Basic Searching Where to Search

Search Patterns

You can enter a search pattern to be compared to the name of a file. If the file name matches the search pattern then the file will be shown in the Results list. You can simply enter the name of a file, for example ‘Letter.doc’, or you can use one of the wildcard patterns shown below. Entering a search pattern of ‘*’ will match any file, whatever its name.

If you want to enter more than one pattern then separate the patterns with a semicolon. For example, if you want to find files called ‘Letter.doc’ or ‘Fax.doc’ enter the search pattern ‘ Letter.doc ; Fax.doc’.

Next to the ‘Search for files named…’ edit box where you enter the search pattern is a button. Clicking this opens a dialog that allows you to select how the pattern is interpreted. It can also be opened using the keyboard shortcut Ctrl + F2.

These are the different wildcard methods that are available:

Use Normal Pattern-Matching

These patterns use the wildcard characters (* and ?) to search for matching filenames. ? will match any single character and * will match any sequence of characters. For example, ‘*.txt’ would match all files that end in .txt. A pattern of ‘Picture?.jpg’ would match files named ‘Picture1.jpg’, ‘PictureA.jpg’, ‘

Picture+.jpg’ etc. To match every file, whatever its name, you should enter a search pattern of ‘*’.

Extra Wildcard Characters

This option is the same as Normal pattern matching except there are two additional wildcard characters. # will match any digit and $ will match any letter. So, a search pattern of ‘$$$###*’ will match any file name that begins with three letters followed by three digits, such as ‘BOB001.txt’ or ‘xyz999abc.doc.

Use Grep-style Pattern Matching

If you choose the Grep-style filename matching, the pattern is compared to filenames using these rules:

For example, the pattern ‘[A-Z][0-9]*’ will match any filename that begins with a letter followed by a digit.

Full Path Matching

When files are stored in archives, they can also store the directory name of the file. For example, you could create a zip file with the following files:





By default, ZipScan will compare the filename pattern you enter against only the name of the file (in this case, the files are named file1.txt, file2.txt, file3.txt and file4.txt). However, by checking the ‘Full Path Matching’ option, the whole path of the file is compared.

So, if you wished to find all the files in the archive that were inside the backup directory, you could check the ‘Full Path Matching’ box and set your filename search pattern to be ‘ backup\*’
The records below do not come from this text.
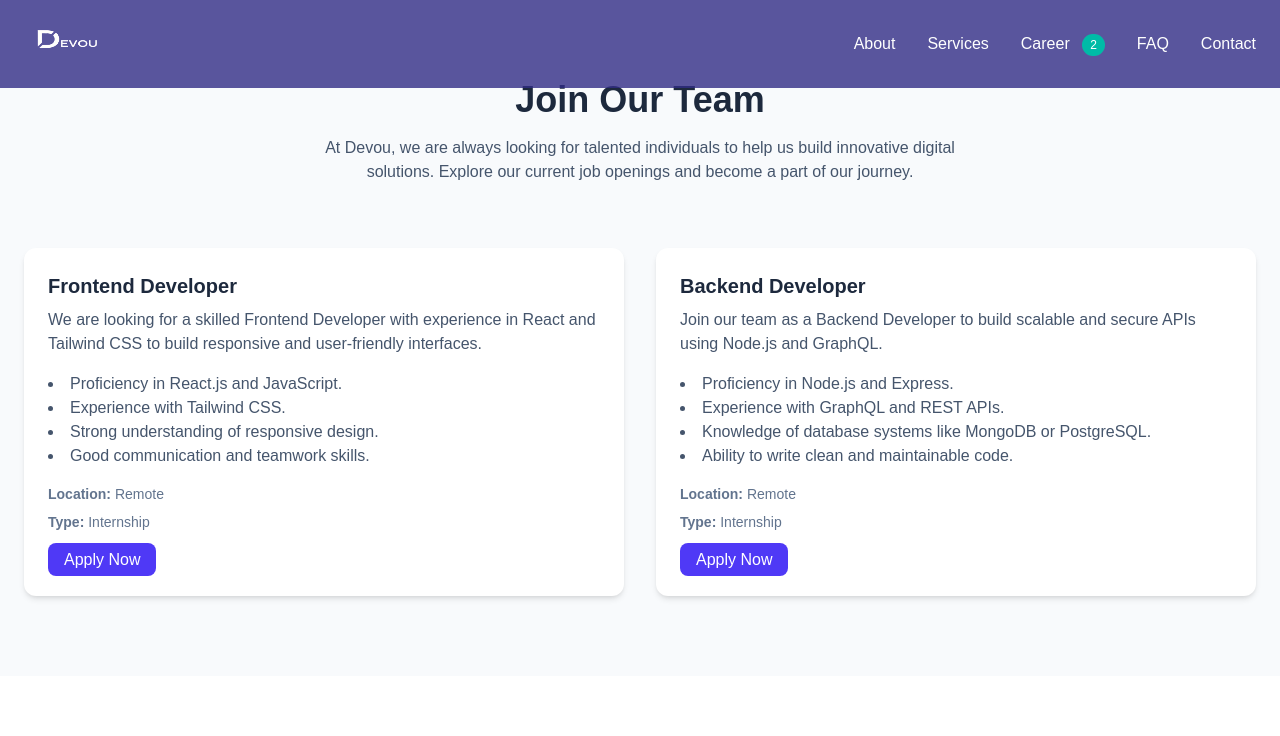
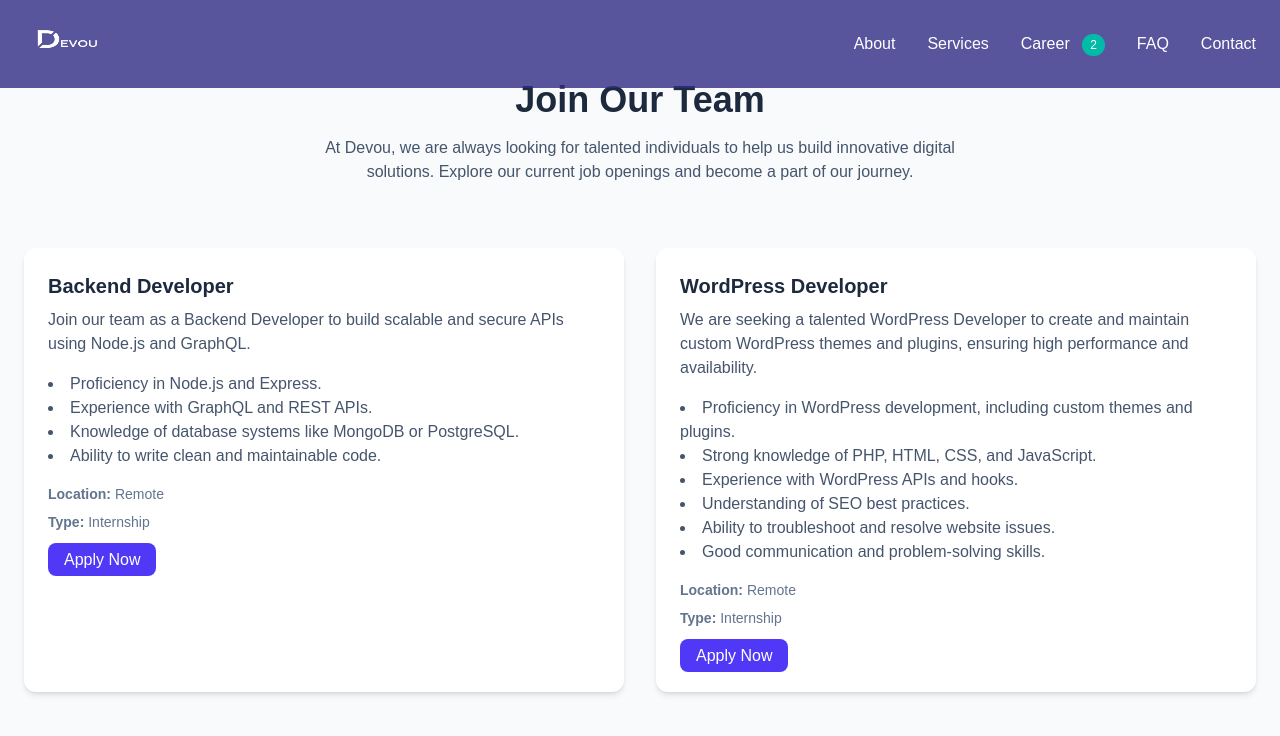
Before and after one commit to alanjohnck/devou, a Next.js app: page /career in a window 1280 px wide. Shown: the top 736 px of the page. Built offline with nearby package versions, Linux system fonts and the light colour scheme.

Commit message:
careers updated

```diff
--- a/src/app/career/page.jsx
+++ b/src/app/career/page.jsx
@@ -3,19 +3,6 @@ import React from "react";
 
 const CareerPage = () => {
   const jobOpenings = [
-    {
-      title: "Frontend Developer",
-      location: "Remote",
-      type: "Internship",
-      description:
-        "We are looking for a skilled Frontend Developer with experience in React and Tailwind CSS to build responsive and user-friendly interfaces.",
-      requirements: [
-        "Proficiency in React.js and JavaScript.",
-        "Experience with Tailwind CSS.",
-        "Strong understanding of responsive design.",
-        "Good communication and teamwork skills.",
-      ],
-    },
     {
       title: "Backend Developer",
       location: "Remote",
@@ -27,6 +14,21 @@ const CareerPage = () => {
         "Experience with GraphQL and REST APIs.",
         "Knowledge of database systems like MongoDB or PostgreSQL.",
         "Ability to write clean and maintainable code.",
+      ],
+    },
+    {
+      title: "WordPress Developer",
+      location: "Remote",
+      type: "Internship",
+      description:
+        "We are seeking a talented WordPress Developer to create and maintain custom WordPress themes and plugins, ensuring high performance and availability.",
+      requirements: [
+        "Proficiency in WordPress development, including custom themes and plugins.",
+        "Strong knowledge of PHP, HTML, CSS, and JavaScript.",
+        "Experience with WordPress APIs and hooks.",
+        "Understanding of SEO best practices.",
+        "Ability to troubleshoot and resolve website issues.",
+        "Good communication and problem-solving skills.",
       ],
     },
   ];
@@ -67,7 +69,7 @@ const CareerPage = () => {
                 <strong>Type:</strong> {job.type}
               </p>
               <a
-                href="mailto:devou.in@gmail.com"
+                  href="mailto:devou.in@gmail.com?subject=Application for the Interns"
                 className="px-4 py-2 bg-indigo-600 text-white rounded-lg hover:bg-indigo-700 transition-colors"
               >
                 Apply Now
```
Note:  This option does not change the way that the names of files that are stored in directories are matched.

Advanced Information
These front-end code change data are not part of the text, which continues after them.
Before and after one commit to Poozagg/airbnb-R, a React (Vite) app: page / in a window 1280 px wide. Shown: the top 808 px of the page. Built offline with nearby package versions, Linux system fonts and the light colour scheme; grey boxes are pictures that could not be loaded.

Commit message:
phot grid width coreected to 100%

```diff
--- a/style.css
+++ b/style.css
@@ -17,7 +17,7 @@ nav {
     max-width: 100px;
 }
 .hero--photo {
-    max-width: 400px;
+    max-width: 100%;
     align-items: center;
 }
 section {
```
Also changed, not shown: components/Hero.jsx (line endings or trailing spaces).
Note that this filename comparison is always case-insensitive.